Veteran trainer Kevin Prendergast was proud of Madhmoon in defeat after his charge went down fighting in the Investec Derby at Epsom.
Prendergast – who will celebrate his 87th birthday next month – has enjoyed a glittering training career since first taking out a licence in 1963, enjoying eight Classic victories in his native Ireland and a British Classic success with Nebbiolo in the 2000 Guineas 42 years ago.
Having impressed in two starts as a juvenile, hopes were high Madhmoon could add to Prendergast’s Classic haul this season, and his staying-on effort when fourth in the 2000 Guineas at Newmarket earned him a tilt at the biggest of them all.
There were doubts beforehand about whether Madhmoon’s stamina would be exposed over the extra half-mile, but after travelling strongly under Chris Hayes, he stuck to his guns admirably to finish a half-length second to Aidan O’Brien’s Anthony Van Dyck.
Prendergast said: “We’d loved to have won, but we’re very proud of the horse.
“(My heart) always pumps, but that (finish) made it pump a little bit more. He ran great, we’re happy with him.
“It was a very good ride from Chris Hayes and he did nothing wrong. The best horse won on the day.”
Angus Gold, racing manager to Madhmoon’s owner Sheikh Hamdan Al Maktoum, raised the Irish Derby and the Irish Champion Stakes as potential targets for the son of New Approach.
Gold said: “He stumbled at the bottom of the hill and he (Hayes) had to go a bit earlier than he wanted to.
“I’m thrilled and if you said that was going to be the outcome I would have taken that any day.
“Whether we have to stick to a mile and half or whether we come back to a mile and quarter, let’s see. There are things like the Irish Champion, and the Irish Derby would come into it now.
“I was convinced he wouldn’t stay, so I’m delighted to be proved wrong.”
Hayes said: “I thought he was going to win at one point.

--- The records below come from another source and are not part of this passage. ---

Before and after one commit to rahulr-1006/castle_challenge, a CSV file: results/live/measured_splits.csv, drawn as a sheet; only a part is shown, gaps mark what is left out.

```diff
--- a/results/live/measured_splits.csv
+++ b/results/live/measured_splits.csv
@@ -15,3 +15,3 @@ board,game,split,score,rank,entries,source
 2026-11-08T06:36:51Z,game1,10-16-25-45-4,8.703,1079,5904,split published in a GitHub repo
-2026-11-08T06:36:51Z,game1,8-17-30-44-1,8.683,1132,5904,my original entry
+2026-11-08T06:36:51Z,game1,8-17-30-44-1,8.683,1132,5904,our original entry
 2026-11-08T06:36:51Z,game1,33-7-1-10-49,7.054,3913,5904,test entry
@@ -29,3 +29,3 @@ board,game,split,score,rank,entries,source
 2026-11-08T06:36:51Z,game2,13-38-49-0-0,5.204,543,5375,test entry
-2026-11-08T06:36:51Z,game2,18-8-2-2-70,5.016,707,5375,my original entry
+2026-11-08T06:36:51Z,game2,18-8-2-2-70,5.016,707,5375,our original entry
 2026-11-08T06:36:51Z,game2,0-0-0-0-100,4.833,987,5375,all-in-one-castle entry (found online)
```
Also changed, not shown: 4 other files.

“He stumbled just after the road crossing by Tattenham Corner and that just lit him up. I was in front probably 50 yards sooner than I wanted, but the winner has won well.”
Wayne Lordan was third on the winner’s stablemate, Japan.

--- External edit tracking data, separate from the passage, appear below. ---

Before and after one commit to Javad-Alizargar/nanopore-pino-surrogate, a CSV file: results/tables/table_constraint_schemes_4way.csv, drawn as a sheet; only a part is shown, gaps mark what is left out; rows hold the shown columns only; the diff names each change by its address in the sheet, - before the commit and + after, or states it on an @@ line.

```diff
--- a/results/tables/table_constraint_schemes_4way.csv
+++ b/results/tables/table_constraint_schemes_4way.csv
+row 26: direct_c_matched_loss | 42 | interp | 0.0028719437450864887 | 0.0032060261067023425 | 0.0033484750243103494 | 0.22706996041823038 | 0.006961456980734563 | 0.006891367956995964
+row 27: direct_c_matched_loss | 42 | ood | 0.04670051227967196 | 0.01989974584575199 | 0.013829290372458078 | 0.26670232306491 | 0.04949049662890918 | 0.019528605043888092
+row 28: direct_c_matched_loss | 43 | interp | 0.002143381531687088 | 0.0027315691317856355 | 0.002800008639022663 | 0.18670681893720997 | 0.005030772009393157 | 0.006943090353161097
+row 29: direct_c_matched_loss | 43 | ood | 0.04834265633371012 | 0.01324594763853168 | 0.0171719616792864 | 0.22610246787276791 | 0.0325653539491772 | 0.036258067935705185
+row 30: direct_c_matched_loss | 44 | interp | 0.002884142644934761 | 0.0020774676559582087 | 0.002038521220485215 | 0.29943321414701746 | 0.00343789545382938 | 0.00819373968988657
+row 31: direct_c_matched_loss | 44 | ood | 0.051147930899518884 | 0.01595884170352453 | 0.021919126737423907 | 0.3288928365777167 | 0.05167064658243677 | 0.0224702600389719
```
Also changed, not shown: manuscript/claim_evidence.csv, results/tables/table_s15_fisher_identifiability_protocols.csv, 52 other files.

He said: “A little bit babyish on the track, but he got it together and came home well. I am delighted with him.”
Fifth home was favourite Sir Dragonet, of whom Ryan Moore said: “He ran a very good race for a horse of his experience. Hopefully he will come on for that.”

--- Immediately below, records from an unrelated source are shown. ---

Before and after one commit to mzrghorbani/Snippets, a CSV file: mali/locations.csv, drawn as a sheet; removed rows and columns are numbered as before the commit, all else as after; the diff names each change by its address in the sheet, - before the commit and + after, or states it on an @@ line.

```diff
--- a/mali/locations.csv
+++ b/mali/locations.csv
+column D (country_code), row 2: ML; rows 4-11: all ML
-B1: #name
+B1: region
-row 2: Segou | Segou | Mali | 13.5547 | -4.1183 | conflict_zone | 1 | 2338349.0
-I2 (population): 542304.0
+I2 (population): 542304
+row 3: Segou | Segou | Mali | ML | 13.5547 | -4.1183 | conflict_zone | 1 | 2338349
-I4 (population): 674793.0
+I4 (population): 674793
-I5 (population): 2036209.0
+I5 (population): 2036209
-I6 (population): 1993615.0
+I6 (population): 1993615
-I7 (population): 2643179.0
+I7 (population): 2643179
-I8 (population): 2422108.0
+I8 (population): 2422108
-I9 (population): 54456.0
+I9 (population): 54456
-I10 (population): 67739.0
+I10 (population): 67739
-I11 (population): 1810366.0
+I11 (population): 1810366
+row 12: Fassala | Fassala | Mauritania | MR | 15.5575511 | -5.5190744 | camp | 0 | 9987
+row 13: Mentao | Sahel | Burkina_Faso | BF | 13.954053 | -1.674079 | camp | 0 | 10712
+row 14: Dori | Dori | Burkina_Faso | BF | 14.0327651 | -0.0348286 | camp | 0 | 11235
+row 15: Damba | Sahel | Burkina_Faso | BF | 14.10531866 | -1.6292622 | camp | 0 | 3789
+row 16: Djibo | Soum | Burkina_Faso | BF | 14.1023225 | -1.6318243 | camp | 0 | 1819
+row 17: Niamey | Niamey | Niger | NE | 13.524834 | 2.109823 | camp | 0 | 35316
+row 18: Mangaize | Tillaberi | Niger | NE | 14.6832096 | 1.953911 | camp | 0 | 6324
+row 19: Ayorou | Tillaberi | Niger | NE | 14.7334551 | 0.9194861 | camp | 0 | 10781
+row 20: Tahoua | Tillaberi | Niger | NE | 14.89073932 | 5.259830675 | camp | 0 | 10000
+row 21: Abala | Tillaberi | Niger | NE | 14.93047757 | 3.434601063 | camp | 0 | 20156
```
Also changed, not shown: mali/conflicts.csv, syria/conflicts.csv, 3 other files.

Hughie Morrison’s Dante winner Telecaster, like Sir Dragonet supplemented at a cost of £85,000, finished last of the 13 starters.
Morrison said: “He ran flat. He has had three quick races in the spring and it has just caught up with him.”
His rider Oisin Murphy added: “He ran flat. He did everything right before and during the race, he just ran a bit flat.”
A post-race veterinary examination of the New Approach colt failed to reveal any abnormalities, and his trainer’s explanation that he ran flat was noted by the stewards.